We are one step closer to getting back our own police force. This is a welcome development, but it isn’t going to happen tomorrow. The Town of Brome Lake agreed to go forward with a special request to the National Assembly which would join the police forces of Bromont. There are substantial benefits to this: a savings of $400,000 a year, plus extra revenue from tickets issued on all roads in the Town boundaries.
As things stand now, if the SQ gives a ticket on a numbered highway, the revenue goes to the provincial government; money from tickets issued on secondary roads goes to the town.
If we were to have a joint police force with Bromont,all revenue from tickets issued on routes 104, 139, 215 and 243 within the town of Brome Lake would go to the town. That would go a long way to reducing police costs, which already would be significantly lower.
There is already grumbling that there would be more tickets for speeding and other traffic offences, as there are now in the Town of Bromont. One can hardly criticize the police for doing their job. Few people speed on Bromont roads because of vigilant police patrols. We should welcome the same degree of safety here, as well an increased presence on secondary roads.

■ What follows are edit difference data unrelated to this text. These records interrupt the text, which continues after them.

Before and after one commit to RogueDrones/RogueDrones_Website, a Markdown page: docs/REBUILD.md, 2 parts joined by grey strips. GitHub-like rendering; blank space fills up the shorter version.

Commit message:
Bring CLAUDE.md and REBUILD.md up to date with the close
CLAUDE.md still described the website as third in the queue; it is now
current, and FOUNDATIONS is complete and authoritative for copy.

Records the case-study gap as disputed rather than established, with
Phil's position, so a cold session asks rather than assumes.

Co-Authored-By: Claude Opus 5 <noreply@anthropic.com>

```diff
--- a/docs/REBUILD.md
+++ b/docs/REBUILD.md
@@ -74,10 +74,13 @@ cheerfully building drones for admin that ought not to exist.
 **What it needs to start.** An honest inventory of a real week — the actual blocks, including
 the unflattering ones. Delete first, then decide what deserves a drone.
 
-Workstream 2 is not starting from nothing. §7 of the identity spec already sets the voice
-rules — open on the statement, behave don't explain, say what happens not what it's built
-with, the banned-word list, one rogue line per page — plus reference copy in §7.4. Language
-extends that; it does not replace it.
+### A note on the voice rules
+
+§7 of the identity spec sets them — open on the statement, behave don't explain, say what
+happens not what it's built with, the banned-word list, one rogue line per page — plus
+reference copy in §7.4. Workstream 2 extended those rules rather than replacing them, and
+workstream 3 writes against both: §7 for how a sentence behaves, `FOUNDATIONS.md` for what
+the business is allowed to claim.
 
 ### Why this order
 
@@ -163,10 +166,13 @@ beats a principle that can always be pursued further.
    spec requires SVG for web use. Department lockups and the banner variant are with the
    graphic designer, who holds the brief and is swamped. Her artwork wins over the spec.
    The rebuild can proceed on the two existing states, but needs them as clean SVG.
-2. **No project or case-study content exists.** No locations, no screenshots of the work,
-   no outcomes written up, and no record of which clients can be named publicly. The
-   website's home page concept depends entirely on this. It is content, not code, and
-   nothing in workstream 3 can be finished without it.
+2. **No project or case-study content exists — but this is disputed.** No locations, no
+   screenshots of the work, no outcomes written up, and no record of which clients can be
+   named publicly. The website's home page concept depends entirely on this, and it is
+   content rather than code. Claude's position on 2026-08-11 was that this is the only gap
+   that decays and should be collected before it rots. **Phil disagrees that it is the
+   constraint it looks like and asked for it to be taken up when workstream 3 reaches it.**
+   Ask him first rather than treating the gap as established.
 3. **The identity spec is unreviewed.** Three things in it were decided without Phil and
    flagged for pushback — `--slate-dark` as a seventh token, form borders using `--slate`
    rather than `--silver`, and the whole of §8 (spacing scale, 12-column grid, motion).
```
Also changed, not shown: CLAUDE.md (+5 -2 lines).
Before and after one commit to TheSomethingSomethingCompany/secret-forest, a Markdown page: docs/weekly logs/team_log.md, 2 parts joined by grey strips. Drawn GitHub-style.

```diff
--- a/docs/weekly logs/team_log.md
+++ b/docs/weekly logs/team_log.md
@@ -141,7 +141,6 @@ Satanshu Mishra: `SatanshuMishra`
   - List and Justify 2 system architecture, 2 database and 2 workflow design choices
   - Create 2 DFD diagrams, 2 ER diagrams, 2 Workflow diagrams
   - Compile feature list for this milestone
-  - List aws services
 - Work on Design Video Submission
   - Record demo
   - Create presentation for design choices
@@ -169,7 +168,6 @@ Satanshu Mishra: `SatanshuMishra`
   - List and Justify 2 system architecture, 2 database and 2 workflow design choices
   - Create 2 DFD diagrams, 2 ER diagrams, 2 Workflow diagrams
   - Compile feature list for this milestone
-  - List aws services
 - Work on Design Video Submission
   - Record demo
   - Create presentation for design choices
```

There is going to be a delay in bringing all this about, and it is out of our hands. The Quebec Government’s Justice file is crowded with legislation to deal with the long gun registry; the age for marijuana use; and appointing a new director of the SQ. That means the request for the change to the Police Act will have to wait until the fall session, though Mayor Richard Burcombe says there may be another way to bring about this welcome change. We can only hope it is done as soon as possible so the Town of Brome Lake can enjoy reduced costs, safer roads, and better police service overall.